» Provided records:
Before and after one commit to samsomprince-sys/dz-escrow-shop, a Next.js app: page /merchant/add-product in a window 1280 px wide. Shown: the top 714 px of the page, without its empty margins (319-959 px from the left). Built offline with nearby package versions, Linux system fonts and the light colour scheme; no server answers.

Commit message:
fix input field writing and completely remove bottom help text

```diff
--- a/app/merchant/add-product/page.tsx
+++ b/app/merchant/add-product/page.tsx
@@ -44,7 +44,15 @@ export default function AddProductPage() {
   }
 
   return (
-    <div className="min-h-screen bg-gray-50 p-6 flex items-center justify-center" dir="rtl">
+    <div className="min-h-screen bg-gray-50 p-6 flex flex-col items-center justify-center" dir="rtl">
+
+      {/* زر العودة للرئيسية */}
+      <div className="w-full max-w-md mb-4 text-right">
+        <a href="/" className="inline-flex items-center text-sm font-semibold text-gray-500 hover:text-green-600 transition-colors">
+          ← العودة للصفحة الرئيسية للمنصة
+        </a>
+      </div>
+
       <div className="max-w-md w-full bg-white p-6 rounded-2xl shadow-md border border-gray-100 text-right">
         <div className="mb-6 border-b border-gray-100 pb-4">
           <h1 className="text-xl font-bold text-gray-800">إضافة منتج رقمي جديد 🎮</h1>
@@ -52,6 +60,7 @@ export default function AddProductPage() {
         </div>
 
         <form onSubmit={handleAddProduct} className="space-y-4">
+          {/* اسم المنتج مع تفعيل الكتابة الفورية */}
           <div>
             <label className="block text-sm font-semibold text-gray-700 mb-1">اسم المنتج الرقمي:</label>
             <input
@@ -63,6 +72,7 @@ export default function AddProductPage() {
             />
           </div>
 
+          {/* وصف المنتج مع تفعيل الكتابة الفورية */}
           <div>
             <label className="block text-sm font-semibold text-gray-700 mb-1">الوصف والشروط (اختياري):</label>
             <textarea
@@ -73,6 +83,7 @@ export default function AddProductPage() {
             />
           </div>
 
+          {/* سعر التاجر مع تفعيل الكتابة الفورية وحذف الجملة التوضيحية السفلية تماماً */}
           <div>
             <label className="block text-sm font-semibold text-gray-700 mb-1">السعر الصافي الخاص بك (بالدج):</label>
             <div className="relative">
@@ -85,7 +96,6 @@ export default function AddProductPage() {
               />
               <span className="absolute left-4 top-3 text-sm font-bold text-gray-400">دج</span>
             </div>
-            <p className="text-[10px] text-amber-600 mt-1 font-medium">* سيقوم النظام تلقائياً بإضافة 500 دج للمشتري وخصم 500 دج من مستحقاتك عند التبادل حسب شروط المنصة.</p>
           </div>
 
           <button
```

» What you need to do: The task calls for all the records above to be repeated exactly.

» Written reply:
Before and after one commit to samsomprince-sys/dz-escrow-shop, a Next.js app: page /merchant/add-product in a window 1280 px wide. Shown: the top 714 px of the page, without its empty margins (319-959 px from the left). Built offline with nearby package versions, Linux system fonts and the light colour scheme; no server answers.

Commit message:
fix input field writing and completely remove bottom help text

```diff
--- a/app/merchant/add-product/page.tsx
+++ b/app/merchant/add-product/page.tsx
@@ -44,7 +44,15 @@ export default function AddProductPage() {
   }
 
   return (
-    <div className="min-h-screen bg-gray-50 p-6 flex items-center justify-center" dir="rtl">
+    <div className="min-h-screen bg-gray-50 p-6 flex flex-col items-center justify-center" dir="rtl">
+
+      {/* زر العودة للرئيسية */}
+      <div className="w-full max-w-md mb-4 text-right">
+        <a href="/" className="inline-flex items-center text-sm font-semibold text-gray-500 hover:text-green-600 transition-colors">
+          ← العودة للصفحة الرئيسية للمنصة
+        </a>
+      </div>
+
       <div className="max-w-md w-full bg-white p-6 rounded-2xl shadow-md border border-gray-100 text-right">
         <div className="mb-6 border-b border-gray-100 pb-4">
           <h1 className="text-xl font-bold text-gray-800">إضافة منتج رقمي جديد 🎮</h1>
@@ -52,6 +60,7 @@ export default function AddProductPage() {
         </div>
 
         <form onSubmit={handleAddProduct} className="space-y-4">
+          {/* اسم المنتج مع تفعيل الكتابة الفورية */}
           <div>
             <label className="block text-sm font-semibold text-gray-700 mb-1">اسم المنتج الرقمي:</label>
             <input
@@ -63,6 +72,7 @@ export default function AddProductPage() {
             />
           </div>
 
+          {/* وصف المنتج مع تفعيل الكتابة الفورية */}
           <div>
             <label className="block text-sm font-semibold text-gray-700 mb-1">الوصف والشروط (اختياري):</label>
             <textarea
@@ -73,6 +83,7 @@ export default function AddProductPage() {
             />
           </div>
 
+          {/* سعر التاجر مع تفعيل الكتابة الفورية وحذف الجملة التوضيحية السفلية تماماً */}
           <div>
             <label className="block text-sm font-semibold text-gray-700 mb-1">السعر الصافي الخاص بك (بالدج):</label>
             <div className="relative">
@@ -85,7 +96,6 @@ export default function AddProductPage() {
               />
               <span className="absolute left-4 top-3 text-sm font-bold text-gray-400">دج</span>
             </div>
-            <p className="text-[10px] text-amber-600 mt-1 font-medium">* سيقوم النظام تلقائياً بإضافة 500 دج للمشتري وخصم 500 دج من مستحقاتك عند التبادل حسب شروط المنصة.</p>
           </div>
 
           <button
```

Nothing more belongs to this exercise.